(Note: This has been verified by TBF biologists as a blue marlin, even though it looks more like a sailfish because of its broad dorsal fin. Apparently, baby blue marlin begin life with this type of fin, which narrows as the fish grows and develops, and a stout bill. Baby sailfish—pictured at right—feature much longer bills.)
Brackett and Joey Cagle were trolling out of Charleston, South Carolina, en route to the swordfish grounds, and had battled a couple of sailfish before the sun began to set.
They then began to drift for swordfish and that’s when Brackett noticed the baby blue marlin swimming in the light behind the transom.
Brackett shares the rest of the story:
“After an hour or so, I saw what we thought to be a juvenile sailfish in the transom lights. Being such a last-minute trip, I forgot the dip net so I had to resort to option two.
“I filled the bucket with water, opened the transom door, and scooped him up with my hands and set him in the bucket. I have to say even at this small size they are crazy aggressive. I got him in my hands in the bucket … and we snapped a quick picture so we could release it as quickly as possible.”
It’s a big, cruel world out there, but Brackett and Cagle are hopeful that their itsy-bitsy billfish will survive long enough to become a top-level predator to be reckoned with.

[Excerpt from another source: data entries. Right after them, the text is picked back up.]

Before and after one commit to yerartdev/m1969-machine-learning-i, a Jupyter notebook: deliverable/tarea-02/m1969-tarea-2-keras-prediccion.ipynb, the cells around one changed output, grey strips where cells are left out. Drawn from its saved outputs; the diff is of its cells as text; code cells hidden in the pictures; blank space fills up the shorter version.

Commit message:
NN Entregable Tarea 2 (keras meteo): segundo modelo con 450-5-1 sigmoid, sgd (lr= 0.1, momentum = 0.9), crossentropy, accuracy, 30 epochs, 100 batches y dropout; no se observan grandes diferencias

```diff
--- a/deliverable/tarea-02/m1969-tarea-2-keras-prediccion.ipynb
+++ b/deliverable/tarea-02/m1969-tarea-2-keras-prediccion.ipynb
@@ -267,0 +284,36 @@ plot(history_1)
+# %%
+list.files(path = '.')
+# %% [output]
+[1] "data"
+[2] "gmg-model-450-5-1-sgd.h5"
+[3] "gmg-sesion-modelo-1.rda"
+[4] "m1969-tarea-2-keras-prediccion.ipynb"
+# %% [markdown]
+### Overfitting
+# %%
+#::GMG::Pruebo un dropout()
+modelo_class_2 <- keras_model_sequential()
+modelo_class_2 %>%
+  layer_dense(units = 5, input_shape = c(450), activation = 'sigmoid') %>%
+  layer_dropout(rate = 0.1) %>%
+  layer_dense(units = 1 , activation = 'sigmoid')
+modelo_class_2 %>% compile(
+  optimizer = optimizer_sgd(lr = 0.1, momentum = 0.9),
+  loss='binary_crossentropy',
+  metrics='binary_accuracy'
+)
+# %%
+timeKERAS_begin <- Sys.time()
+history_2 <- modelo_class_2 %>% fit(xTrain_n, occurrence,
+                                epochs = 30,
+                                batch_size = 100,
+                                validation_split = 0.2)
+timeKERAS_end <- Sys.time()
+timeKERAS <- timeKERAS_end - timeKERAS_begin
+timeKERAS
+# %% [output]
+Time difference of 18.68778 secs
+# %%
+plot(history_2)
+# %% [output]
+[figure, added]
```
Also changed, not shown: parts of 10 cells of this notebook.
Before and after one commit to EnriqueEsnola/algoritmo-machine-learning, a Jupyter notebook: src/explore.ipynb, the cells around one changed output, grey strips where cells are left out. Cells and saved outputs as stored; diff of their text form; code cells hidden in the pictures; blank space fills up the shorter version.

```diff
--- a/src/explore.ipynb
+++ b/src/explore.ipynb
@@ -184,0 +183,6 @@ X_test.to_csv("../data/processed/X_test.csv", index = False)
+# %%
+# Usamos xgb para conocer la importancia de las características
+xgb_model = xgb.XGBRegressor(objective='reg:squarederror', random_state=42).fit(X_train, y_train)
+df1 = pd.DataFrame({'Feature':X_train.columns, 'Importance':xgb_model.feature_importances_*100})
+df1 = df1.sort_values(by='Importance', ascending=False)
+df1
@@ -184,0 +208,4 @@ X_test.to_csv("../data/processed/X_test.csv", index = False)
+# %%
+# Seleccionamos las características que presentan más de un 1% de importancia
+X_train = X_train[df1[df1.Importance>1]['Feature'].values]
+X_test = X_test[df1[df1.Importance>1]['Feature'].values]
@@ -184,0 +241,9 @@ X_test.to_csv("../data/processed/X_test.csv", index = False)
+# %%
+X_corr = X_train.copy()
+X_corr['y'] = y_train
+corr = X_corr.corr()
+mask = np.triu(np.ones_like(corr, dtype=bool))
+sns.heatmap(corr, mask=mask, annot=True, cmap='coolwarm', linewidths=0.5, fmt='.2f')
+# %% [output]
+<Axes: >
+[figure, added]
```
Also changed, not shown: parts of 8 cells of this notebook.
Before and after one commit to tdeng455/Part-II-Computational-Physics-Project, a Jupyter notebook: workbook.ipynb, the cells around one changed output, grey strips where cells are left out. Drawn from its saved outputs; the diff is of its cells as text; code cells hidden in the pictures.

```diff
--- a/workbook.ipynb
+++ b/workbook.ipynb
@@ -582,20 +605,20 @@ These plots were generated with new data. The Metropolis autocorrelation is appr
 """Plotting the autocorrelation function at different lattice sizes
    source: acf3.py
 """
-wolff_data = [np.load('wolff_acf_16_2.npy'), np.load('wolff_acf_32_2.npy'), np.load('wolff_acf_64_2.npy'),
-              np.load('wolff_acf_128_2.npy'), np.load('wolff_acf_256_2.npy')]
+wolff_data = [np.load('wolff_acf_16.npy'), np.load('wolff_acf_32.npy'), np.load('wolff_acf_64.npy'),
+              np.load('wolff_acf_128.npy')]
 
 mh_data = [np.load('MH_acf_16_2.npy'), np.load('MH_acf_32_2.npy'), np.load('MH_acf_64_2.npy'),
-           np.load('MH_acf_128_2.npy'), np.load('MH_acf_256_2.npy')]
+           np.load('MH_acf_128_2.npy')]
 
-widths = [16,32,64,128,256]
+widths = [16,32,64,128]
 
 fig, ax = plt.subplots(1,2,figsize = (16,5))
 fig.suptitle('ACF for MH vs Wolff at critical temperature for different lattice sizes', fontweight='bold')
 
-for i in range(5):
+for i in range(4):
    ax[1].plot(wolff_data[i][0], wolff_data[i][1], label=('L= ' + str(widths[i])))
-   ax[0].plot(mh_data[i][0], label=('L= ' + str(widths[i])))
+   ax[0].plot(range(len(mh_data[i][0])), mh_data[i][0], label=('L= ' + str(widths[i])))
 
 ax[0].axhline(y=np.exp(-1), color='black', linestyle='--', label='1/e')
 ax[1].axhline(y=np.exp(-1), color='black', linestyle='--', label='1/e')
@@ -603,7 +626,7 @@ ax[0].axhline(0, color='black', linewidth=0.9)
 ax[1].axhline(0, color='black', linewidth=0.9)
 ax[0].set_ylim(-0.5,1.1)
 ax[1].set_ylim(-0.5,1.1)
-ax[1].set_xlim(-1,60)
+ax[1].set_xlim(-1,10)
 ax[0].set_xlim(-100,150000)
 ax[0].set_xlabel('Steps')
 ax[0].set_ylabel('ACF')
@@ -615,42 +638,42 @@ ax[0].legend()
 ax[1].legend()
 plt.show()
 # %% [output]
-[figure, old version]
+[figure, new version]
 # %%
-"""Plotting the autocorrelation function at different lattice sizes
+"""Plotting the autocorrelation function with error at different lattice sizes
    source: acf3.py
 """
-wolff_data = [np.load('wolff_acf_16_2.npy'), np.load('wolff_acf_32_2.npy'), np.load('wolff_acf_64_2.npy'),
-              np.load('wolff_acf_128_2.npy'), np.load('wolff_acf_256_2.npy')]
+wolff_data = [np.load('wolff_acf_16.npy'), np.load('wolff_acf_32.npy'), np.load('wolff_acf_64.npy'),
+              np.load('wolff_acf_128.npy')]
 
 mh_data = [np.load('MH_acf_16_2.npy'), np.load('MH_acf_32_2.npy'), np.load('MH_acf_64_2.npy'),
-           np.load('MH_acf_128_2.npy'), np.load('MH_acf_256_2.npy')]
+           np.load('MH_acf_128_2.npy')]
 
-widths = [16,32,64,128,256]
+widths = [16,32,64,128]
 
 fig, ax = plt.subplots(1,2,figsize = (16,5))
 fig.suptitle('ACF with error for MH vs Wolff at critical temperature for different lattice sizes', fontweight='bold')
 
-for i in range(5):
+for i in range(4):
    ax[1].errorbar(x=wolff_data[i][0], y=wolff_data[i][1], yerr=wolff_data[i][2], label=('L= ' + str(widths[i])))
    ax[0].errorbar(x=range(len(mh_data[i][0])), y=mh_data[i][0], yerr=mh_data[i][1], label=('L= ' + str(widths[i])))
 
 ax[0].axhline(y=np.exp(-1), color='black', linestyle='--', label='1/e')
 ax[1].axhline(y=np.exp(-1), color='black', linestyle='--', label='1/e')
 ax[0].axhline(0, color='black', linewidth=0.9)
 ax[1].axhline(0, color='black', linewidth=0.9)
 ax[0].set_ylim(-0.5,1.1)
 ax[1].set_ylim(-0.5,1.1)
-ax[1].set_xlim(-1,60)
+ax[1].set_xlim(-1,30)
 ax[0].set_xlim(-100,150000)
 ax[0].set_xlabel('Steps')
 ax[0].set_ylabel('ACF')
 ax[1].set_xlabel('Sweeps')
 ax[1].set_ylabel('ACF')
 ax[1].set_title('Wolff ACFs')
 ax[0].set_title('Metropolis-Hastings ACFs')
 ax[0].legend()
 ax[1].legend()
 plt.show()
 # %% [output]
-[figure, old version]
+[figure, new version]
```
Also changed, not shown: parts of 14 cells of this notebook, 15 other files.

To read more about this catch, which has been a hot topic in fishing circles, visit The Billfish Foundation’s Facebook page.

Animal Pictures